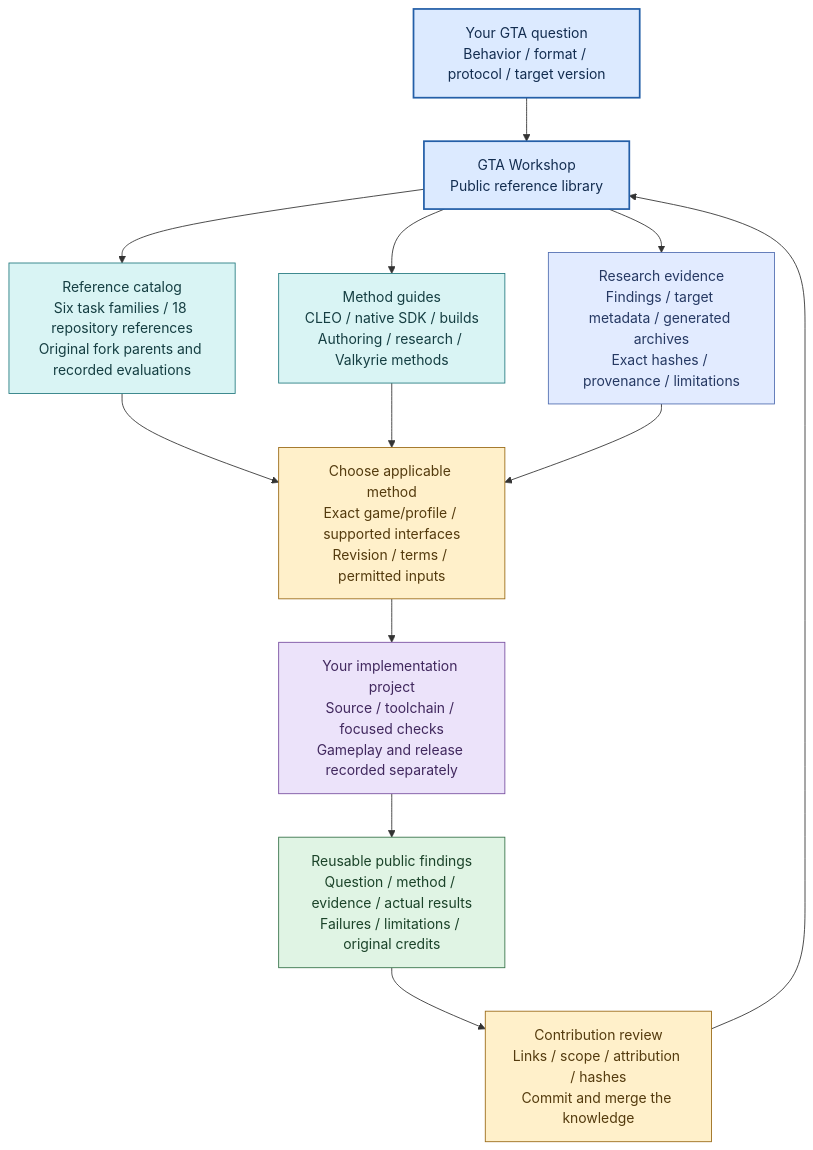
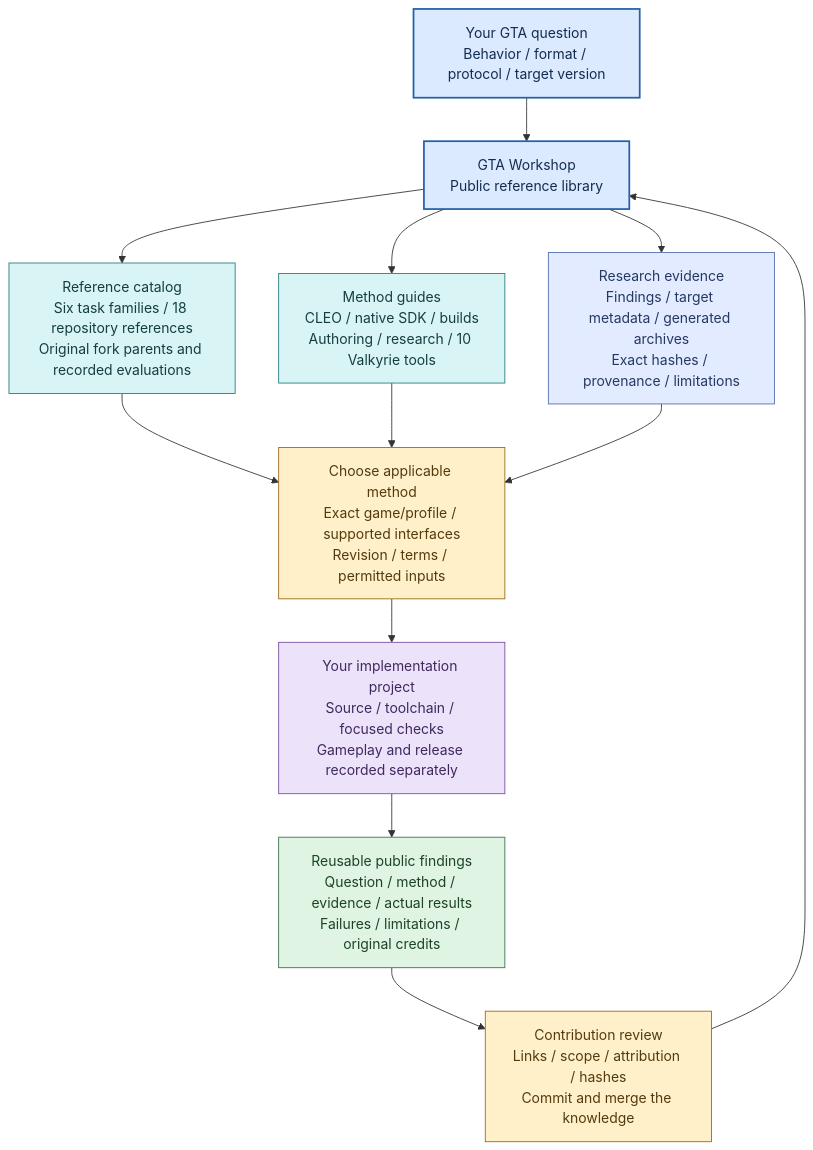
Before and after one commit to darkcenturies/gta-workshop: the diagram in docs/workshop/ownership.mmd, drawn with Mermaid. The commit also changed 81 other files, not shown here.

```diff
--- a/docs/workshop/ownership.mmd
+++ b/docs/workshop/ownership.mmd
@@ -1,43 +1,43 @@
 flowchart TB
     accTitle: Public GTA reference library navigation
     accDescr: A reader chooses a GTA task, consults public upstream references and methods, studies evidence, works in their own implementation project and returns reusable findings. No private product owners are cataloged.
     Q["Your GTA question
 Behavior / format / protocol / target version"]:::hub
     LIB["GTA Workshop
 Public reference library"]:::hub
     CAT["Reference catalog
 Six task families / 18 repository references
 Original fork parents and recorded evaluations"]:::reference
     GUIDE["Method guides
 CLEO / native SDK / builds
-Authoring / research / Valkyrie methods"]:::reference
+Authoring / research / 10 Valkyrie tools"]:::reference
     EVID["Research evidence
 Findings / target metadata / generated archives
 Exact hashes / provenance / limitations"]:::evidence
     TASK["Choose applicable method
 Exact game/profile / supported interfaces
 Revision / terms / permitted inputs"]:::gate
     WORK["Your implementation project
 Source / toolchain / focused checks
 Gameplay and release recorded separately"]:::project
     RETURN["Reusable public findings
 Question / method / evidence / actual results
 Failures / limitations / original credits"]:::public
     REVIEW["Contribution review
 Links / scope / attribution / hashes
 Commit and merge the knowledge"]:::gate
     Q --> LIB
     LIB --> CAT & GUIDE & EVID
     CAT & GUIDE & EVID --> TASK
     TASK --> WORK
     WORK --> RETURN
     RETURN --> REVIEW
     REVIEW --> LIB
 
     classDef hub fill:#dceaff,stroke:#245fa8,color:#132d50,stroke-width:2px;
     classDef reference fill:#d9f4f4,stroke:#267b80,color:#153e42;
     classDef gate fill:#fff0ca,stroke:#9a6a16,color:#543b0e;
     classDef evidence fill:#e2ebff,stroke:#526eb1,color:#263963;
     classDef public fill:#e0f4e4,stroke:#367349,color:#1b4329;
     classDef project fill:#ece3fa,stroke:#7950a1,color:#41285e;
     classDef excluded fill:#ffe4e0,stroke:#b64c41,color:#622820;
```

● **WHAT IS NEEDED**
From the records above, pull out every line containing the word "target".

● **EXERCISE RESULT**
 Behavior / format / protocol / target version"]:::hub
 Findings / target metadata / generated archives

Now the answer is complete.